The empty shelves at a Target in Dallas last June show how unprepared stores were for the COVID-19 crisis.

In late 2020, the world saw shortages in a variety of products due to the COVID-19 pandemic and the repercussions in the context of the global supply chain. This has continued to influence daily life for everyday consumers, as well as transnational corporations. 

The supply chain is the interconnected network of producers, suppliers, and distributors of different products. During early 2020, lockdowns shutdown shipping lanes and factories around the globe. Restarting the global supply chain proved increasingly difficult. The blockage of the Suez Canal for six days in late March this year slowed the process down even further.

Per Forbes, “The complex system that moves raw materials and finished products around the globe requires predictability and precision. Both had been lost.” Some of the major issues that created this loss of precision is a shortage of shipping containers and an increase in shipping costs and congestion in delivery hubs. 

On the distribution side, the spread of COVID-19 has sidelined many of the workers vital for the transportation of goods. The shortage of both truck drivers and port workers has impeded the circulation of goods made at factories in Asia to western countries. 

Once offloaded at ports, goods languish for up to two weeks because there aren’t enough drivers to transport them… Pre-pandemic, a typical wait was three to four days.””

— Oren Klachkin, lead U.S. Economist for Oxford Economics

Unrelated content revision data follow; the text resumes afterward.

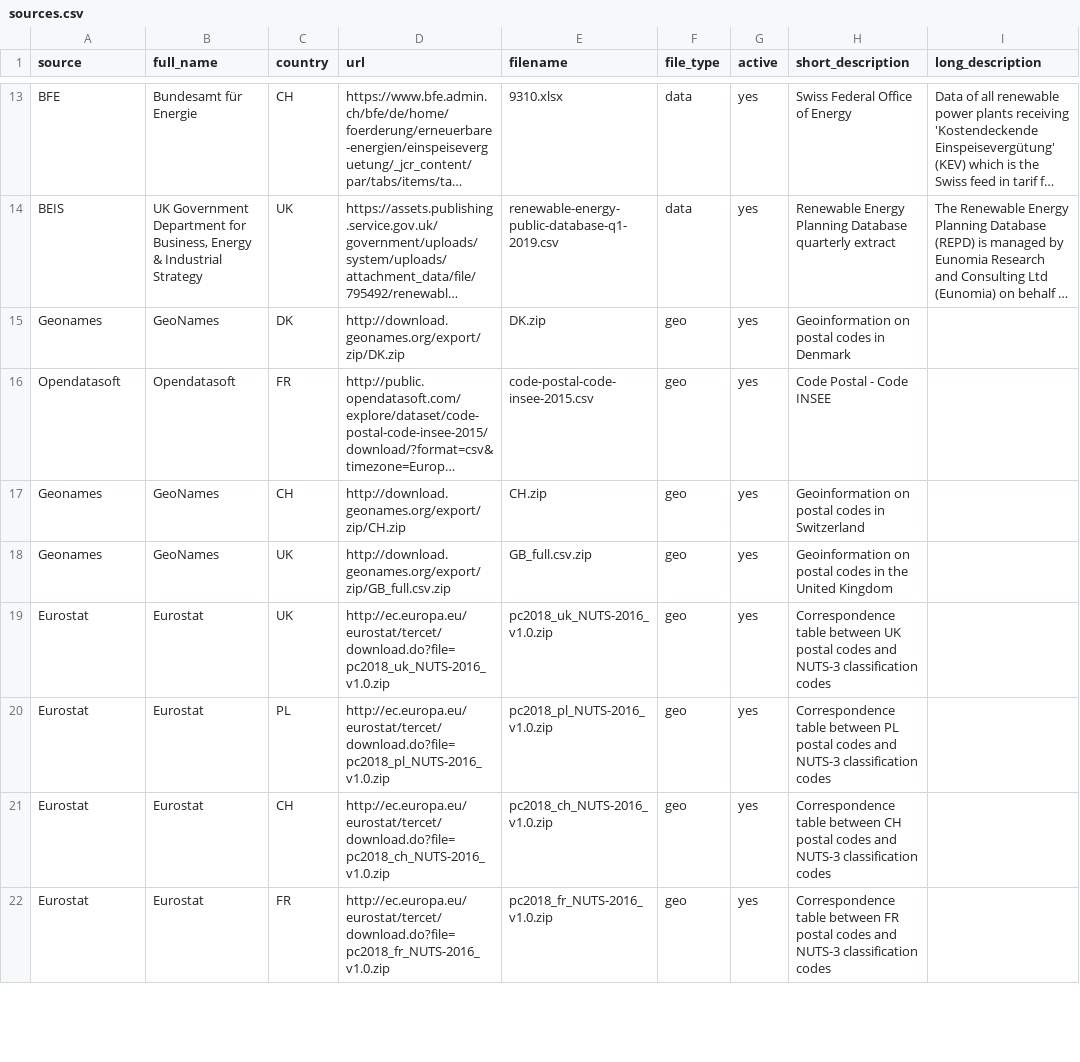
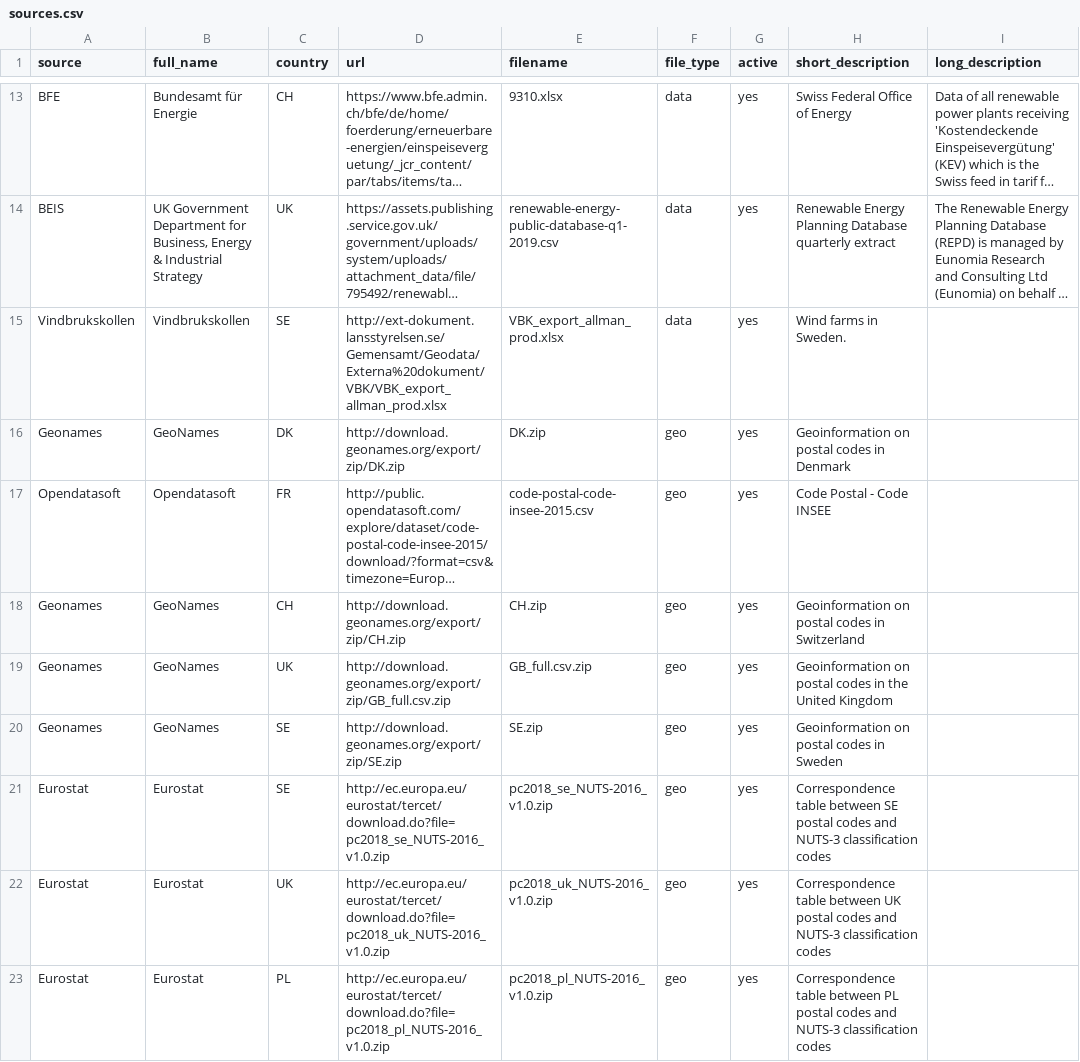
Before and after one commit to Open-Power-System-Data/renewable_power_plants, a CSV file: input/sources.csv, drawn as a sheet; only a part is shown, gaps mark what is left out; the shorter side is filled out with more unchanged rows; long unchanged cells end in …; the diff names each change by its address in the sheet, - before the commit and + after, or states it on an @@ line.

```diff
--- a/input/sources.csv
+++ b/input/sources.csv
+row 15: Vindbrukskollen | Vindbrukskollen | SE | http://ext-dokument.lansstyrelsen.se/Gemensamt/Geodata/Externa%20dokument/VBK/VBK_export_allman_prod.xlsx | VBK_export_allman_prod.xlsx | data | yes | Wind farms in Sweden.
+row 20: Geonames | GeoNames | SE | http://download.geonames.org/export/zip/SE.zip | SE.zip | geo | yes | Geoinformation on postal codes in Sweden
+row 21: Eurostat | Eurostat | SE | http://ec.europa.eu/eurostat/tercet/download.do?file=pc2018_se_NUTS-2016_v1.0.zip | pc2018_se_NUTS-2016_v1.0.zip | geo | yes | Correspondence table between SE postal codes and NUTS-3 classification codes
```
Also changed, not shown: input/column_translation_list.csv, input/countries.csv, 6 other files.
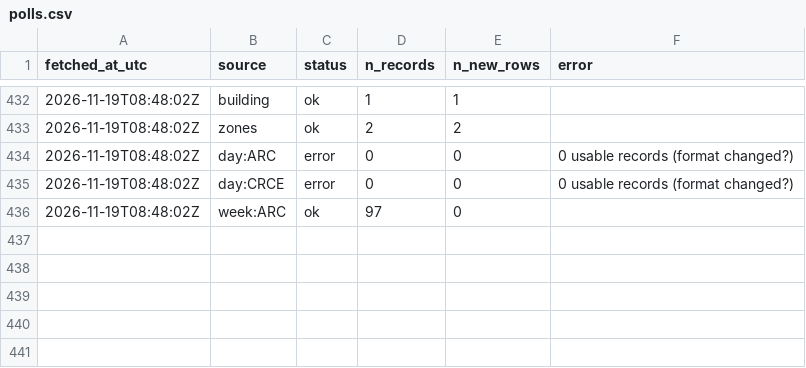
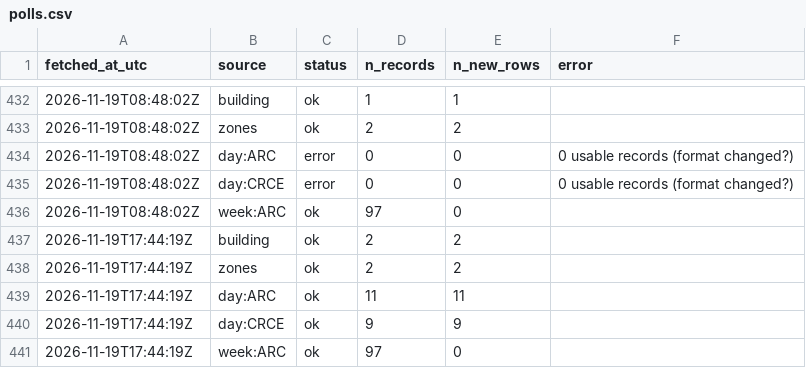
Before and after one commit to s4ndyz/crowd4cast, a CSV file: polls.csv, drawn as a sheet; only a part is shown, gaps mark what is left out.

```diff
--- a/polls.csv
+++ b/polls.csv
@@ -436 +436,6 @@ fetched_at_utc,source,status,n_records,n_new_rows,error
 2026-11-19T08:48:02Z,week:ARC,ok,97,0,
+2026-11-19T17:44:19Z,building,ok,2,2,
+2026-11-19T17:44:19Z,zones,ok,2,2,
+2026-11-19T17:44:19Z,day:ARC,ok,11,11,
+2026-11-19T17:44:19Z,day:CRCE,ok,9,9,
+2026-11-19T17:44:19Z,week:ARC,ok,97,0,
```
Also changed, not shown: building.csv, day.csv, 1 other file.
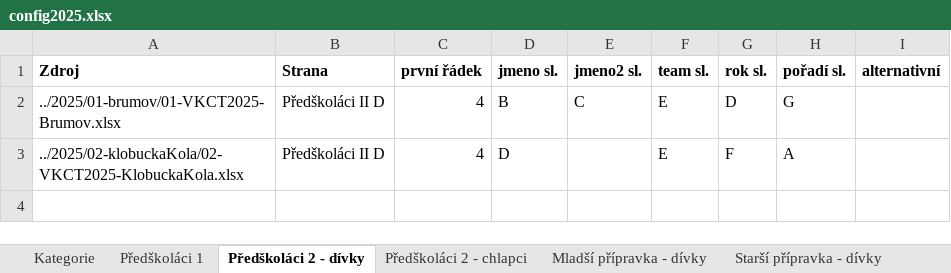
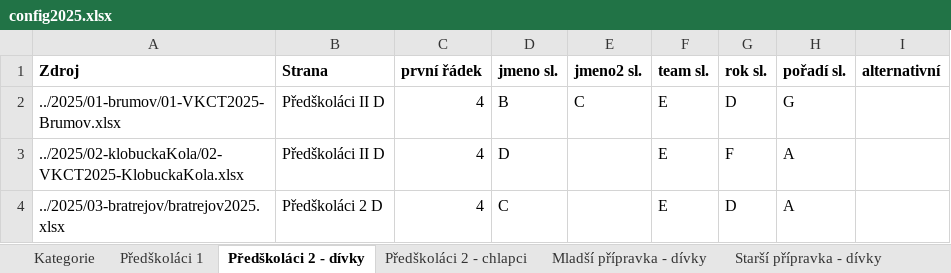
Before and after one commit to pavelchuchma/vkct, an Excel workbook: processor/config2025.xlsx, sheet Předškoláci 2 - dívky, drawn as a sheet; values as stored, in another font and other column widths than the file's, no borders; the diff names each change by its address in the sheet, - before the commit and + after, or states it on an @@ line.

Commit message:
+ bratrejov 2025

```diff
--- a/processor/config2025.xlsx (sheet Předškoláci 2 - dívky)
+++ b/processor/config2025.xlsx (sheet Předškoláci 2 - dívky)
+row 4: ../2025/03-bratrejov/bratrejov2025.xlsx | Předškoláci 2 D | 4 | C |  | E | D | A
```
Also changed, not shown: sheet Předškoláci 1, sheet Mladší přípravka - chlapci, sheet Juniorky, sheet Starší přípravka - dívky, sheet Starší žáci, sheet Mladší přípravka - dívky, 11 more sheets, 2025/01-brumov/01-VKCT2025-Brumov.xlsx, 2025/02-klobuckaKola/02-VKCT2025-KlobuckaKola.xlsx, 4 other files.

Once offloaded at ports, goods languish for up to two weeks because there aren’t enough drivers to transport them,” said Oren Klachkin, the lead U.S. economist for Oxford Economics in a recent report. “Pre-pandemic, a typical wait was three to four days.”

This disruption in the supply chain is the root cause for many of the shortages around the world. Examples of major shortages are healthcare supplies including oxygen and PPE equipment, computer chips, food products, and labor.  COVID-19 increased the need for medical protection equipment, but the broken supply chain is unable to provide what is necessary.

Perhaps the shortage with the most far-reaching consequences, computer chips are necessary for many of the machines involved in the supply chain. Production of these chips slowed significantly due to the pandemic, and cannot yet work fast enough to make up for the loss. Car factories in many countries have had to shut down their assembly lines, which has, in turn, resulted in a shortage of delivery trucks. This has only compounded the issues in the production and distribution chain.

Per the New York Times in an article about the recent shortages, “By the time they realized that demand was reviving, it was too late: Ramping up production of computer chips requires months.” 

The chief executive of intel,  Pat Gelsinger, predicts the shortage of computer chips will get worse in the second half of this year, and it will be a year or two before supplies return to normal.

Labor shortages are now widespread and affecting nearly every part of day to day life. The loss of labor due to COVID impacts a country’s economy as a whole, but it also influences life within North Allegheny. The school district is facing a shortage of cafeteria workers, custodians, and bus drivers. Current workers are forced to overextend themselves to do jobs meant for a greater number of people.

These shortages and issues in the supply chain will not be fixed anytime soon. With the upcoming holiday season and the continued outbreaks of COVID-19, distribution will continue to have severe delays.